In this impasse, Cambodia’s Prime Minister Hun Sen, the current ASEAN Chair, has adopted a softer approach which is backed by Thailand and Laos. It aims at adjusting to the military’s refusal to compromise on its key requirements such as denial of access to Daw Suu Kyi for ASEAN mediators, and little dilution of the 2008 Constitution. Other ASEAN states led by Indonesia are opposed to Cambodia’s diplomacy. But long-time ASEAN watchers believe that through further consultations, the grouping will craft internal consensus and re-adapt its negotiating mandate.
Whether this happens on Cambodia’s watch, or later under the Indonesian leadership, remains to be seen. A key person to watch is Noeleen Heyzer, the United Nations Secretary General António Guterres’s special envoy, who could help both the UN and ASEAN to craft a modus vivendi for Myanmar.
The West exerts influence in Myanmar, but it has been unable to comprehend the dynamics of power. The United States and the European Union have not accurately assessed the military’s resolve and core conviction that without its driving role, national unity and integrity would disappear. The western policy to promote democracy and impose sanctions against the military have produced minimal results.

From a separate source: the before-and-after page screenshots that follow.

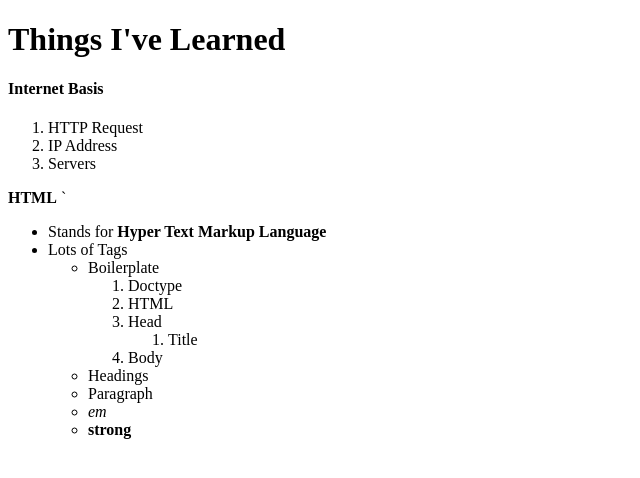
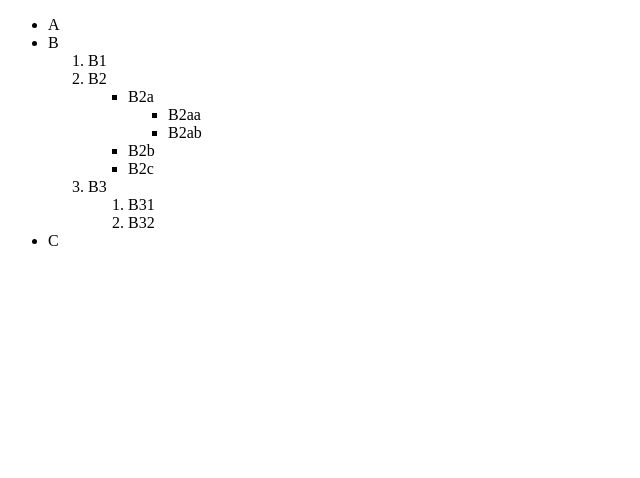
Before and after one commit to saira-developer/learned-, a plain HTML site: page index.html in a window 1280 px wide. Shown: the whole page, without its empty margins (0-640 px from the left). Drawn offline with Linux system fonts and the light colour scheme.

Commit message:
Add files via upload

```diff
--- a/index.html
+++ b/index.html
@@ -1,35 +1,34 @@
 <!DOCTYPE html>
 <html>
 <head>
-<h1><strong>Things I've Learned</strong></h1>
-</head>
+
+    </head>
 <body>
+   <ul>
+    <li>A</li>
+    <li>B</li>
+    <ol>
+        <li>B1</li>
+        <li>B2</li>
 
-<h4><strong>Internet Basis </strong></h4>
-<ol>
-    <li>HTTP Request</li>
-    <li>IP Address</li>
-    <li>Servers</li>
-</ol>
-    <strong>HTML</strong>
-</body>
-<body>
-    `<ul><li>Stands for <strong>Hyper Text Markup Language</strong></li>
-        <li>Lots of Tags</li>
-        <ul> <li>Boilerplate</li>
-            <ol>
-                <li>Doctype</li>
-                <li>HTML</li>
-                <li>Head</li>
-                <ol><li>Title</li></ol>
-                <li>Body</li>
-            </ol>
-            <li>Headings </li>
-            <li>Paragraph</li>
-            <em><li>em</li> </em>
-            <strong><li>strong</li> </strong>
+    <ul>
+        <li>B2a</li>
+        <ul>
+            <li>B2aa</li>
+            <li>B2ab</li>
         </ul>
+        <li>B2b</li>
+        <li>B2c</li>
     </ul>
+    <li>B3</li>
+
+    <ol>
+        <li>B31</li>
+        <li>B32</li>
+    </ol>
+    </ol>
+    <li>C </li>
+</ul>
 
 
 </body>
```
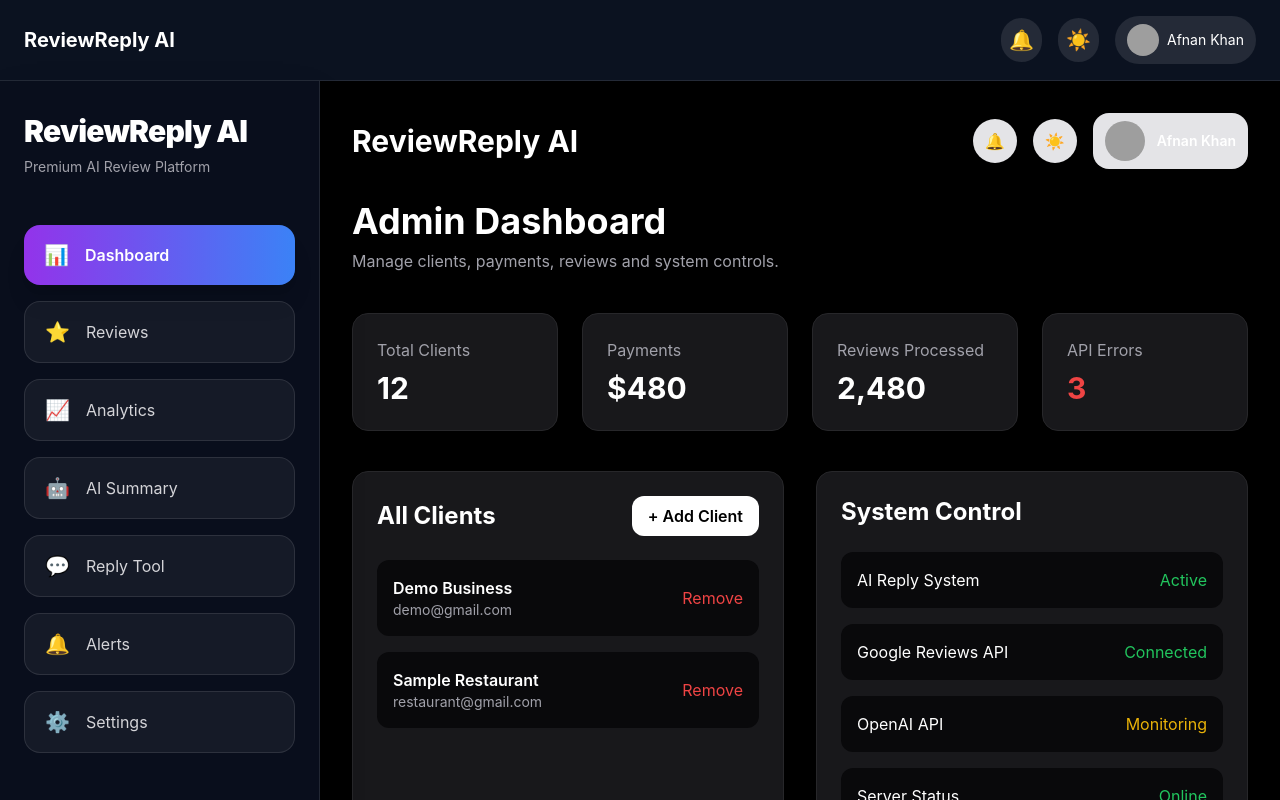
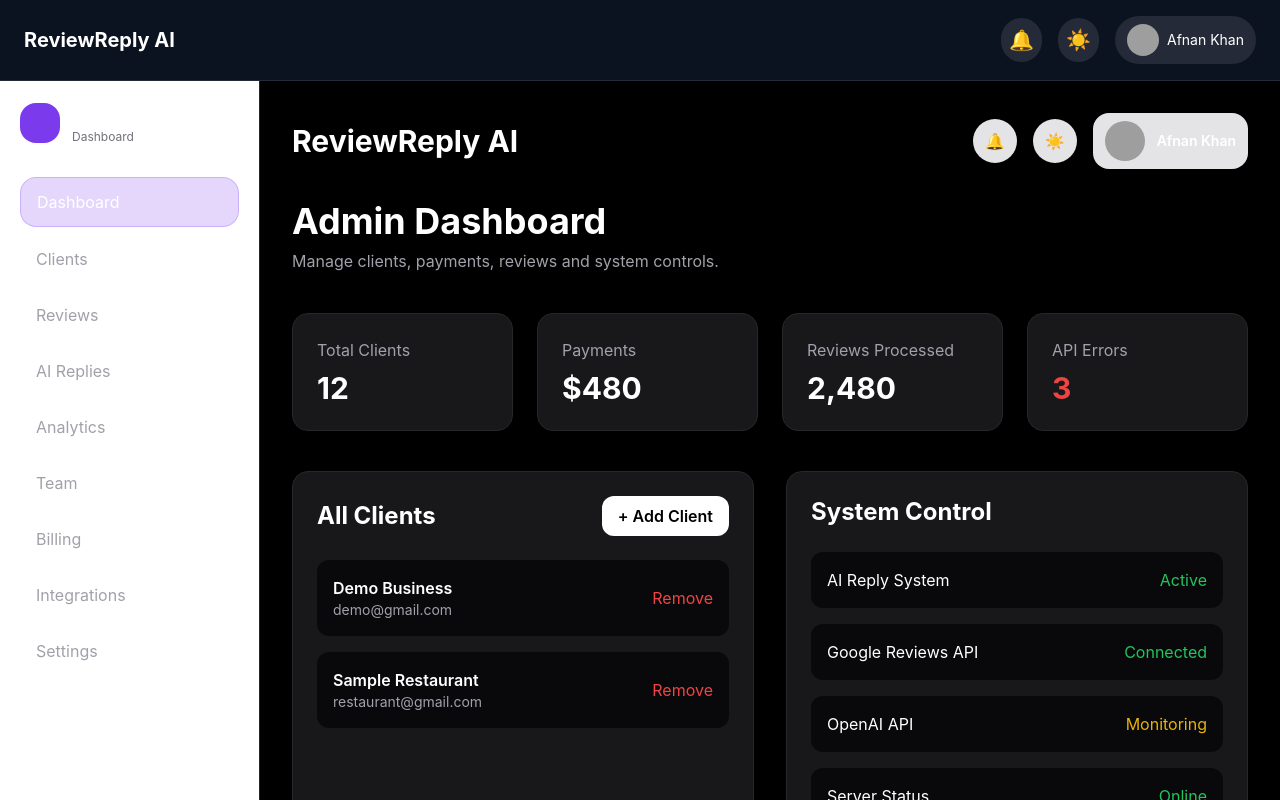
Before and after one commit to afnankhan123456/reviewreply-ai, a Next.js app: page /admin in a window 1280 px wide. Shown: the top 800 px of the page. Built offline with nearby package versions, Linux system fonts and the light colour scheme; grey boxes are pictures that could not be loaded.

Commit message:
Update Sidebar.tsx

```diff
--- a/components/Sidebar.tsx
+++ b/components/Sidebar.tsx
@@ -1,91 +1,48 @@
-import Link from "next/link";
-
 export default function Sidebar() {
   return (
-    <aside className="hidden md:flex w-80 min-h-screen bg-[#0B1020]/90 backdrop-blur-2xl border-r border-white/10 flex-col justify-between px-6 py-8 shadow-2xl">
+    <aside className="w-[260px] hidden lg:flex flex-col justify-between border-r border-zinc-800 bg-white dark:bg-[#060b1f] p-5">
+
       <div>
-        <div className="mb-12">
-          <h1 className="text-3xl font-black text-white tracking-tight">
-            ReviewReply AI
-          </h1>
+        <div className="mb-8 flex items-center gap-3">
+          <div className="h-10 w-10 rounded-2xl bg-violet-600" />
 
-          <p className="text-sm text-zinc-400 mt-2">
-            Premium AI Review Platform
-          </p>
+          <div>
+            <div className="font-bold text-lg">
+              ReviewReply AI
+            </div>
+
+            <div className="text-xs text-zinc-500">
+              Dashboard
+            </div>
+          </div>
         </div>
 
-        <nav className="space-y-4">
-          <Link
-            href="/dashboard"
-            className="flex items-center gap-4 rounded-2xl bg-gradient-to-r from-purple-600 to-blue-500 px-5 py-4 text-white font-semibold shadow-xl"
-          >
-            <span className="text-xl">📊</span>
-            Dashboard
-          </Link>
-
-          <Link
-            href="/reviews"
-            className="flex items-center gap-4 rounded-2xl border border-white/10 bg-white/5 px-5 py-4 text-zinc-300 hover:bg-white/10 hover:text-white transition-all"
-          >
-            <span className="text-xl">⭐</span>
-            Reviews
-          </Link>
-
-          <Link
-            href="/analytics"
-            className="flex items-center gap-4 rounded-2xl border border-white/10 bg-white/5 px-5 py-4 text-zinc-300 hover:bg-white/10 hover:text-white transition-all"
-          >
-            <span className="text-xl">📈</span>
-            Analytics
-          </Link>
-
-          <Link
-            href="/summary"
-            className="flex items-center gap-4 rounded-2xl border border-white/10 bg-white/5 px-5 py-4 text-zinc-300 hover:bg-white/10 hover:text-white transition-all"
-          >
-            <span className="text-xl">🤖</span>
-            AI Summary
-          </Link>
-
-          <Link
-            href="/reply-tool"
-            className="flex items-center gap-4 rounded-2xl border border-white/10 bg-white/5 px-5 py-4 text-zinc-300 hover:bg-white/10 hover:text-white transition-all"
-          >
-            <span className="text-xl">💬</span>
-            Reply Tool
-          </Link>
-
-          <Link
-            href="/alerts"
-            className="flex items-center gap-4 rounded-2xl border border-white/10 bg-white/5 px-5 py-4 text-zinc-300 hover:bg-white/10 hover:text-white transition-all"
-          >
-            <span className="text-xl">🔔</span>
-            Alerts
-          </Link>
-
-          <Link
-            href="/settings"
-            className="flex items-center gap-4 rounded-2xl border border-white/10 bg-white/5 px-5 py-4 text-zinc-300 hover:bg-white/10 hover:text-white transition-all"
-          >
-            <span className="text-xl">⚙️</span>
-            Settings
-          </Link>
-        </nav>
+        <div className="space-y-2">
+          {[
+            "Dashboard",
+            "Clients",
+            "Reviews",
+            "AI Replies",
+            "Analytics",
+            "Team",
+            "Billing",
+            "Integrations",
+            "Settings",
+          ].map((item, index) => (
+            <div
+              key={item}
+              className={`rounded-2xl px-4 py-3 transition-all cursor-pointer ${
+                index === 0
+                  ? "bg-violet-600/20 border border-violet-500/30 text-white"
+                  : "text-zinc-400 hover:bg-white/5"
+              }`}
+            >
+              {item}
+            </div>
+          ))}
+        </div>
       </div>
 
-      <div className="rounded-3xl border border-white/10 bg-white/5 p-5 backdrop-blur-xl shadow-2xl">
-        <p className="text-sm text-zinc-400 mb-2">
-          AI Review Performance
-        </p>
-
-        <h3 className="text-3xl font-bold text-white">
-          98%
-        </h3>
-
-        <div className="mt-4 h-3 rounded-full bg-zinc-800 overflow-hidden">
-          <div className="h-full w-[98%] rounded-full bg-gradient-to-r from-purple-500 to-cyan-400"></div>
-        </div>
-      </div>
     </aside>
   );
 }
```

The media paid huge attention to Russia’s endeavours to woo Myanmar by increasing its defence cooperation since the coup. But the principal player is China, not Russia, despite evident coordination between the two. Beijing enjoys enormous leverage in the ‘Golden Land’ through its control over several ethnic armed organisations, projects covered by the Belt and Road Initiative (BRI), the regime’s protection via veto in the Security Council, and a thick cheque book. Whoever wields power in Naypyitaw develops stakes in close partnership with China. But Myanmar’s rulers also desire independence and balance in their external policy, provided the international community gives them the means for it. Japan understands this geopolitical reality, but acting by itself, Tokyo cannot make a difference. It should act in coordination with ASEAN and India.
As the world’s largest democracy, India is always happy to work with fellow democracies, but it has never been in the business of exporting democracy. Nevertheless, it has done much to shape and to strengthen diplomatic efforts at the UN and through its support to ASEAN for putting Myanmar’s transition to democracy back on the rails. This line was reiterated by India’s Foreign Secretary Harsh Vardhan Shringla in his interactions with the top military leadership in December 2021. He was given a patient hearing even though his request to meet Daw Suu Kyi was denied, as was expected. Besides, New Delhi provided one million doses of “Made in India” vaccines, and humanitarian assistance to the people of Myanmar.
For India, the well-established two-track policy of supporting democracy and maintaining cordial relations with the Government remains in operation. South Block has to protect the state’s interests, guided by realism and pragmatism. It has to discourage a mass influx of refugees; cut the capability of insurgent groups to endanger security in the Northeast from Myanmar soil; safeguard the ongoing projects and investments; and, above all, counter China’s growing influence.
Finally, what future awaits Daw Suu Kyi who no longer dominates the political narrative as she did before the coup? Sadly, she faces three choices, all difficult: long imprisonment, foreign exile, or imposed retirement from politics. The last option seems the most likely at present.
This article was first published in The Hindu.
Rajiv Bhatia is Distinguished Fellow, Gateway House and a former Ambassador to Myanmar.